Reproduce the data in full, exactly as given, leaving images out.

● **Before-and-after change data**
▼

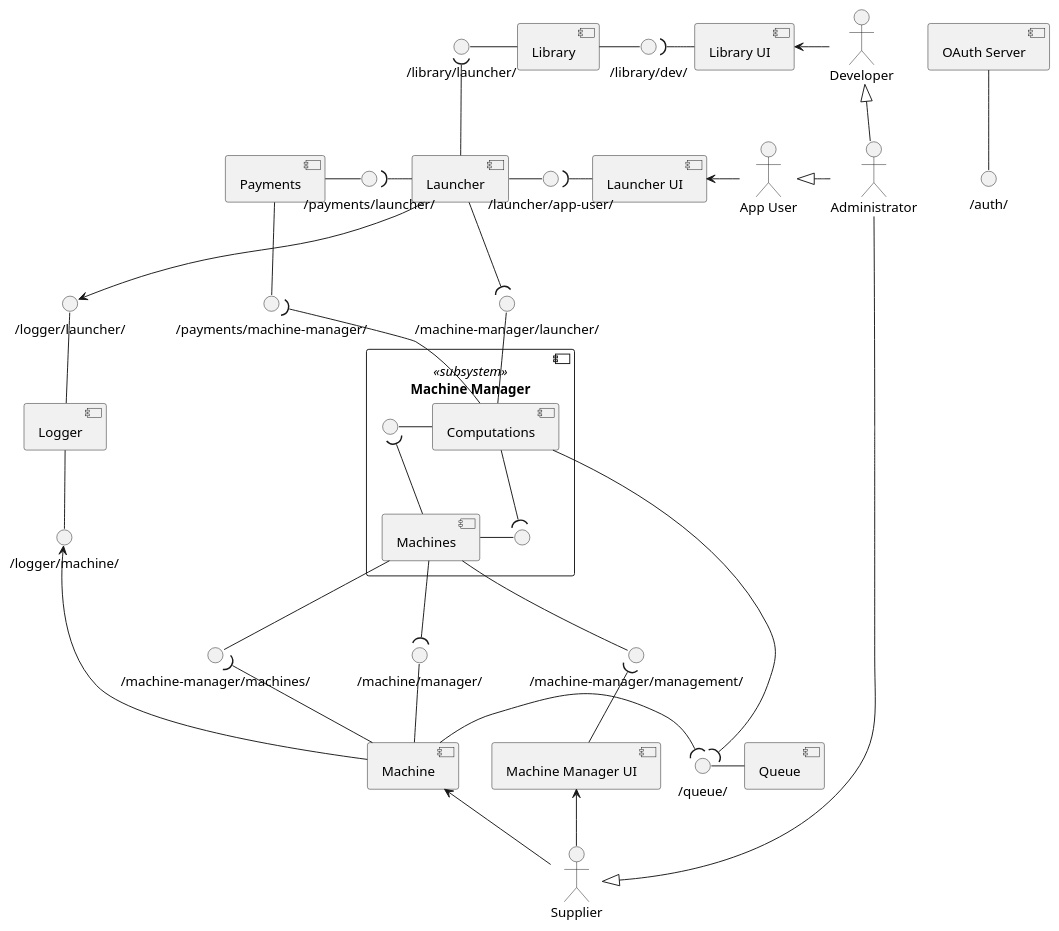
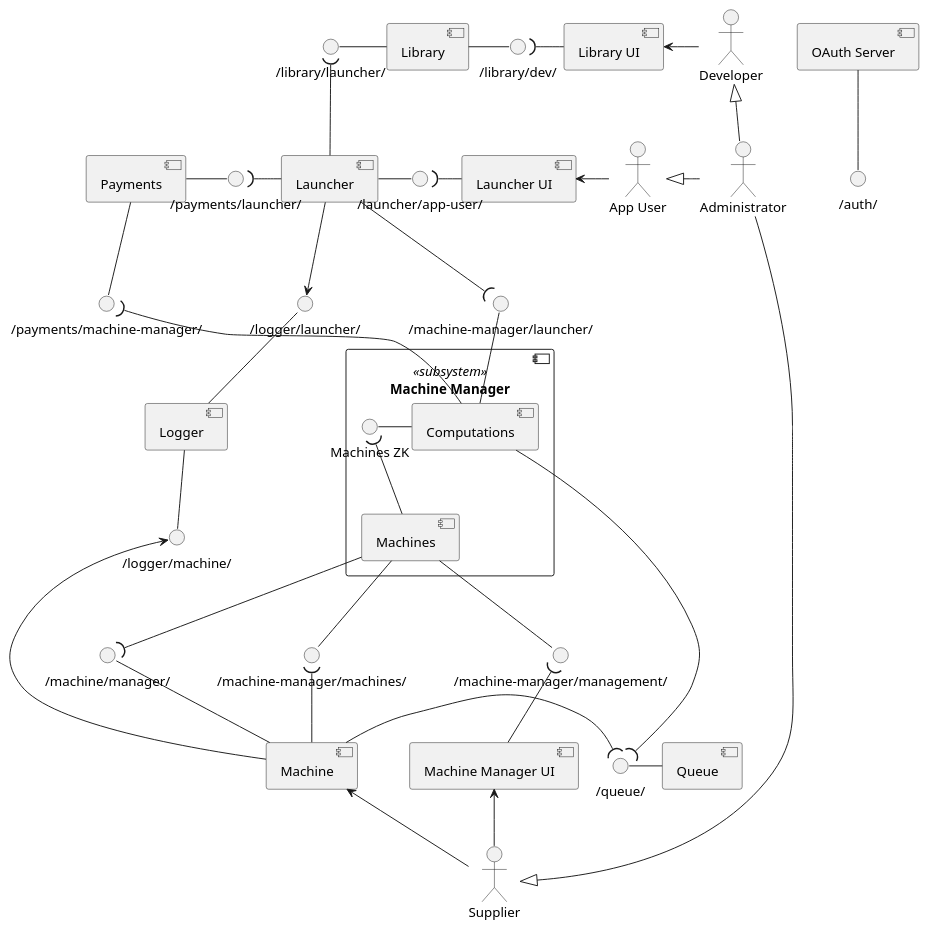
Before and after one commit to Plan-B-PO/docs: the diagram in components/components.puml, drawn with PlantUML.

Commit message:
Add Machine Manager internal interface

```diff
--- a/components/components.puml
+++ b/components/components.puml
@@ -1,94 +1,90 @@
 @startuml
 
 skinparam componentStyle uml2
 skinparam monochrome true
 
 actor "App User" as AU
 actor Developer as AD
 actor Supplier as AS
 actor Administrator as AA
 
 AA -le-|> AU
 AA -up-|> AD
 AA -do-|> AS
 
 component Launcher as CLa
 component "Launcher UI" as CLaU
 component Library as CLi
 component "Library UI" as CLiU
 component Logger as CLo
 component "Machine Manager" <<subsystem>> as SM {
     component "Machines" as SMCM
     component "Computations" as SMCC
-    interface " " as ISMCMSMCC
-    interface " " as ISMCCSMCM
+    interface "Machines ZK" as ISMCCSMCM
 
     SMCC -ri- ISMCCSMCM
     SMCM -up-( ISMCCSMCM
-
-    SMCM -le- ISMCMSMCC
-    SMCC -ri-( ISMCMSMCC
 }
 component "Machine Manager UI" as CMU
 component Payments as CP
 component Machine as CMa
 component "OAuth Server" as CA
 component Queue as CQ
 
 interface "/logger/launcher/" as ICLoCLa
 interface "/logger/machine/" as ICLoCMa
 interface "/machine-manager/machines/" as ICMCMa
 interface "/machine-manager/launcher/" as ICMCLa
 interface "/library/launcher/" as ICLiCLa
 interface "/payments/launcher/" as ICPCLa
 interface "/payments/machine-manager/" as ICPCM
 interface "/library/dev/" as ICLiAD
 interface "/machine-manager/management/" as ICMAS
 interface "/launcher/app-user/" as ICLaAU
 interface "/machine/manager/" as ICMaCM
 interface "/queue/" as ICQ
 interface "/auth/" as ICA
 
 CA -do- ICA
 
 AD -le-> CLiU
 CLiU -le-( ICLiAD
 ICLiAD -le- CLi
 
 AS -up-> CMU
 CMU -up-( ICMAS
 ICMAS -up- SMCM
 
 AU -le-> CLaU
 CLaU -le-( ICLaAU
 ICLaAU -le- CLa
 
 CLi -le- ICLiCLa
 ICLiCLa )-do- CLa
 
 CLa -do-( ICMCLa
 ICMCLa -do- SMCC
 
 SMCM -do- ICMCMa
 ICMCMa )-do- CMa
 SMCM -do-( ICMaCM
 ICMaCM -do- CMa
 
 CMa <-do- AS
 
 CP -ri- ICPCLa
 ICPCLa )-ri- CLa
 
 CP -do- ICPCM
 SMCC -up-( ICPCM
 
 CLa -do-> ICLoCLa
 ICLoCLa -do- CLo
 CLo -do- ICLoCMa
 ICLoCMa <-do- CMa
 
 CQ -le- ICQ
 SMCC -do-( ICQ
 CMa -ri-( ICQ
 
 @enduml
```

▲

● **Problem solution**
Before and after one commit to Plan-B-PO/docs: the diagram in components/components.puml, drawn with PlantUML.

Commit message:
Add Machine Manager internal interface

```diff
--- a/components/components.puml
+++ b/components/components.puml
@@ -1,94 +1,90 @@
 @startuml
 
 skinparam componentStyle uml2
 skinparam monochrome true
 
 actor "App User" as AU
 actor Developer as AD
 actor Supplier as AS
 actor Administrator as AA
 
 AA -le-|> AU
 AA -up-|> AD
 AA -do-|> AS
 
 component Launcher as CLa
 component "Launcher UI" as CLaU
 component Library as CLi
 component "Library UI" as CLiU
 component Logger as CLo
 component "Machine Manager" <<subsystem>> as SM {
     component "Machines" as SMCM
     component "Computations" as SMCC
-    interface " " as ISMCMSMCC
-    interface " " as ISMCCSMCM
+    interface "Machines ZK" as ISMCCSMCM
 
     SMCC -ri- ISMCCSMCM
     SMCM -up-( ISMCCSMCM
-
-    SMCM -le- ISMCMSMCC
-    SMCC -ri-( ISMCMSMCC
 }
 component "Machine Manager UI" as CMU
 component Payments as CP
 component Machine as CMa
 component "OAuth Server" as CA
 component Queue as CQ
 
 interface "/logger/launcher/" as ICLoCLa
 interface "/logger/machine/" as ICLoCMa
 interface "/machine-manager/machines/" as ICMCMa
 interface "/machine-manager/launcher/" as ICMCLa
 interface "/library/launcher/" as ICLiCLa
 interface "/payments/launcher/" as ICPCLa
 interface "/payments/machine-manager/" as ICPCM
 interface "/library/dev/" as ICLiAD
 interface "/machine-manager/management/" as ICMAS
 interface "/launcher/app-user/" as ICLaAU
 interface "/machine/manager/" as ICMaCM
 interface "/queue/" as ICQ
 interface "/auth/" as ICA
 
 CA -do- ICA
 
 AD -le-> CLiU
 CLiU -le-( ICLiAD
 ICLiAD -le- CLi
 
 AS -up-> CMU
 CMU -up-( ICMAS
 ICMAS -up- SMCM
 
 AU -le-> CLaU
 CLaU -le-( ICLaAU
 ICLaAU -le- CLa
 
 CLi -le- ICLiCLa
 ICLiCLa )-do- CLa
 
 CLa -do-( ICMCLa
 ICMCLa -do- SMCC
 
 SMCM -do- ICMCMa
 ICMCMa )-do- CMa
 SMCM -do-( ICMaCM
 ICMaCM -do- CMa
 
 CMa <-do- AS
 
 CP -ri- ICPCLa
 ICPCLa )-ri- CLa
 
 CP -do- ICPCM
 SMCC -up-( ICPCM
 
 CLa -do-> ICLoCLa
 ICLoCLa -do- CLo
 CLo -do- ICLoCMa
 ICLoCMa <-do- CMa
 
 CQ -le- ICQ
 SMCC -do-( ICQ
 CMa -ri-( ICQ
 
 @enduml
```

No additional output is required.